Officials in Washington, without citing Mr. Mahmoud in particular, said they had received information that Mr. Hussein or his sons, Uday and Qusay, may have been traveling near the Syrian border.
Separately, a senior official in the Kurdish Democratic Party, Hoshar Zebari, said in an interview in Baghdad that Kurdish security officials had received intelligence that Mr. Mahmoud had just returned from Syria when he was captured.
And, Mr. Zebari added, Mr. Mahmoud was carrying several million dollars when captured along with a cache of blank Belarussian passports obtained in Syria. He said those discoveries suggested that members of Mr. Hussein's household might be preparing to escape, or, perhaps, were creating a diversion in the direction of Syria to cover their movement elsewhere.
The attack here may have been set in motion by a final piece of intelligence that a convoy of senior members of Mr. Hussein's government were traveling in the vicinity of Qaim.
The intelligence reports may have intersected last Wednesday when helicopters appeared here just after 10 p.m. and then wheeled quickly toward the border where they struck the trucks.
The villagers watched and listened to the attack that began late Wednesday night, and said they saw at least two vehicles burning on the horizon.
"They first started hitting the Syrian border and then they came at us," Mr. Fahad said. "We saw something like a shooting star going through the sky and then it dropped on our village."
Mahmoud Hamad, 24, was sleeping on a cot outside, as is the custom here in the heat of summer, when the first missile struck his house and raked his bed with shrapnel. He was recovering from his wounds today at the Qaim General Hospital, 50 miles to the northeast.
"I can't remember much except that blood was everywhere and I was dizzy," he said.
His brother, Ahmed Hamad, 27, was farther away from the house on another pallet. "I heard it when it hit, and I felt the wind and fire of the blast and then I saw my brother falling down and I ran to him."
Muhammad Hamad, 25, said his wife and daughter were killed instantly by shrapnel from the missile strike.
Today, the desert just inside the Syrian border was littered with the debris of an attack that destroyed three vehicles, a pickup truck, a large transport truck and a tanker similar to those used for carrying water or smuggling petroleum products across this remote frontier to Syria.
A charred AK-47 assault rifle was visible in the wreckage of the pickup truck.
The vehicles destroyed in the desert were typical of those used in the smuggling of sheep, which is a common form of commerce here _ a lead pickup with an armed guard, a transport for the sheep and a water tanker needed to water the flock on the long passage across the Syrian desert to market.
American officials have said that five Syrian border guards were wounded in the attack, and that three of them remain in American custody.
They would not say whether the guards were hit by ground fire or from the air.
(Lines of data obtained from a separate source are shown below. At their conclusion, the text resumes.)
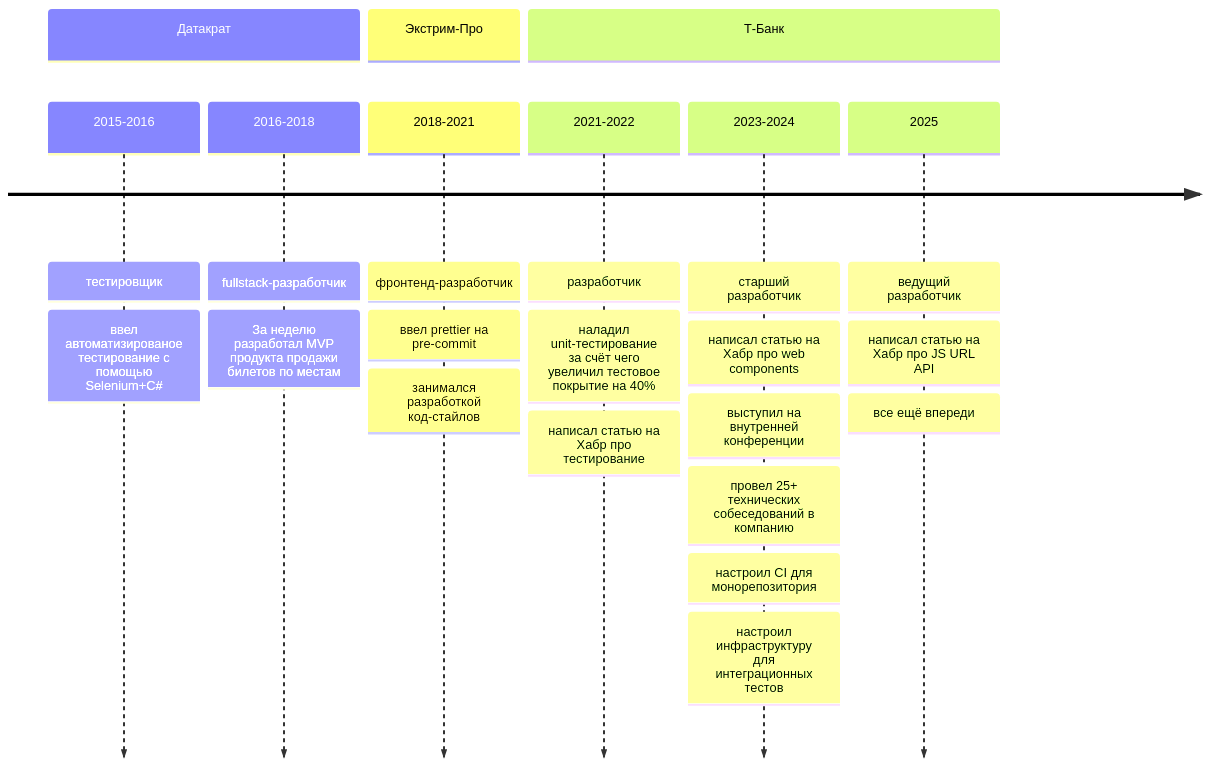
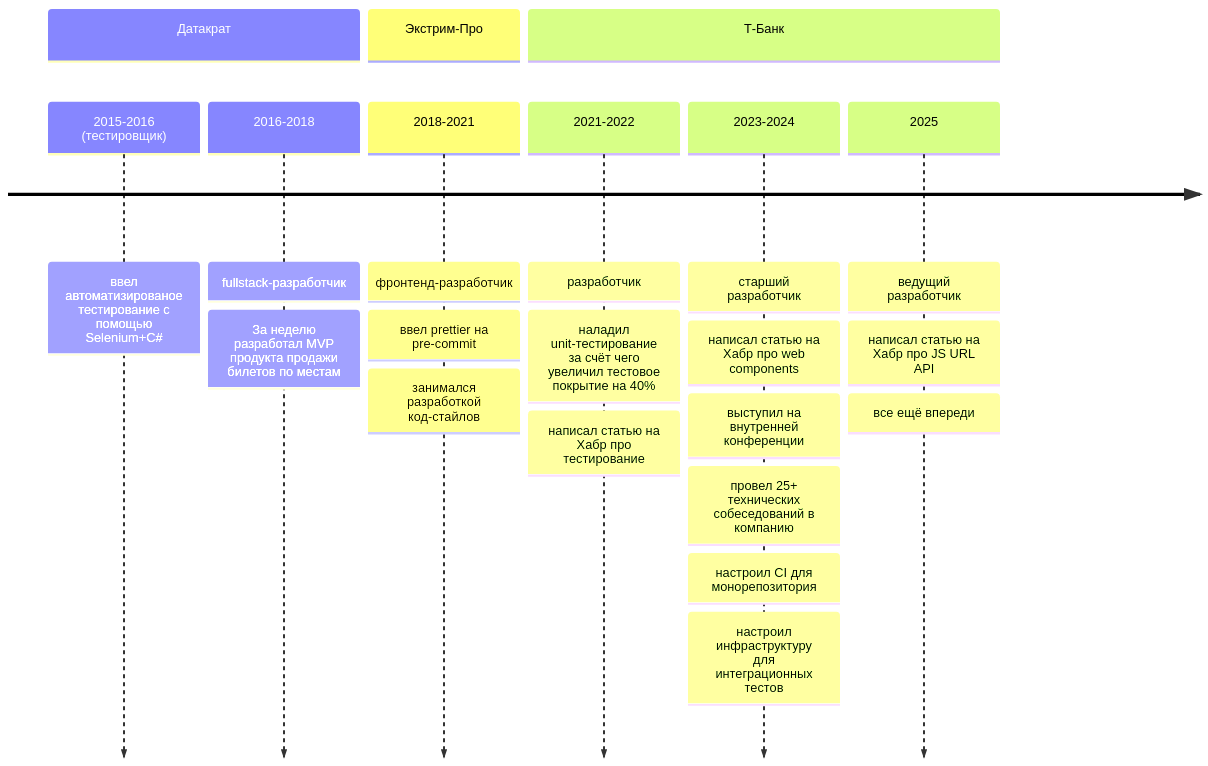
Before and after one commit to Goodzonchik/Goodzonchik: the first of 4 diagrams in README.md, drawn with Mermaid.

````diff
--- a/README.md
+++ b/README.md
@@ -7,25 +7,24 @@
 ```mermaid
 timeline
     section Датакрат
-        2015-2016 : тестировщик
-                  : ввел автоматизированое тестирование с помощью Selenium+C#
+        2015-2016 (тестировщик) : ввел автоматизированое тестирование с помощью Selenium+C#
         2016-2018 : fullstack-разработчик
                   : За неделю разработал MVP продукта продажи билетов по местам
     section Экстрим-Про
         2018-2021 : фронтенд-разработчик
                   : ввел prettier на pre-commit
                   : занимался разработкой код-стайлов
     section Т-Банк
         2021-2022 : разработчик
                   : наладил unit-тестирование за счёт чего увеличил тестовое покрытие на 40%
                   : написал статью на Хабр про тестирование
         2023-2024 : старший разработчик
                   : написал статью на Хабр про web components
                   : выступил на внутренней конференции
                   : провел 25+ технических собеседований в компанию
                   : настроил CI для монорепозитория
                   : настроил инфраструктуру для интеграционных тестов
         2025      : ведущий разработчик
                   : написал статью на Хабр про JS URL API
                   : все ещё впереди
 ```
````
Syria has yet to comment on the incident.
At the Syrian border post today, the garrison of about a dozen soldiers went to general quarters when a reporter approached from the Iraqi side, making the passage across a stretch of no-man's land too dangerous for inquiry.
The arrival of earth-moving equipment here suggested that American military forces may be preparing to set up a base here to guard this section of border.
Original URL: http://www.nytimes.com/2003/06/25/international/worldspecial/25CONV.html
(In accordance with Title 17 U.S.C. Section 107, this material is distributed without profit to those who have expressed a prior interest in receiving the included information for research and educational purposes.)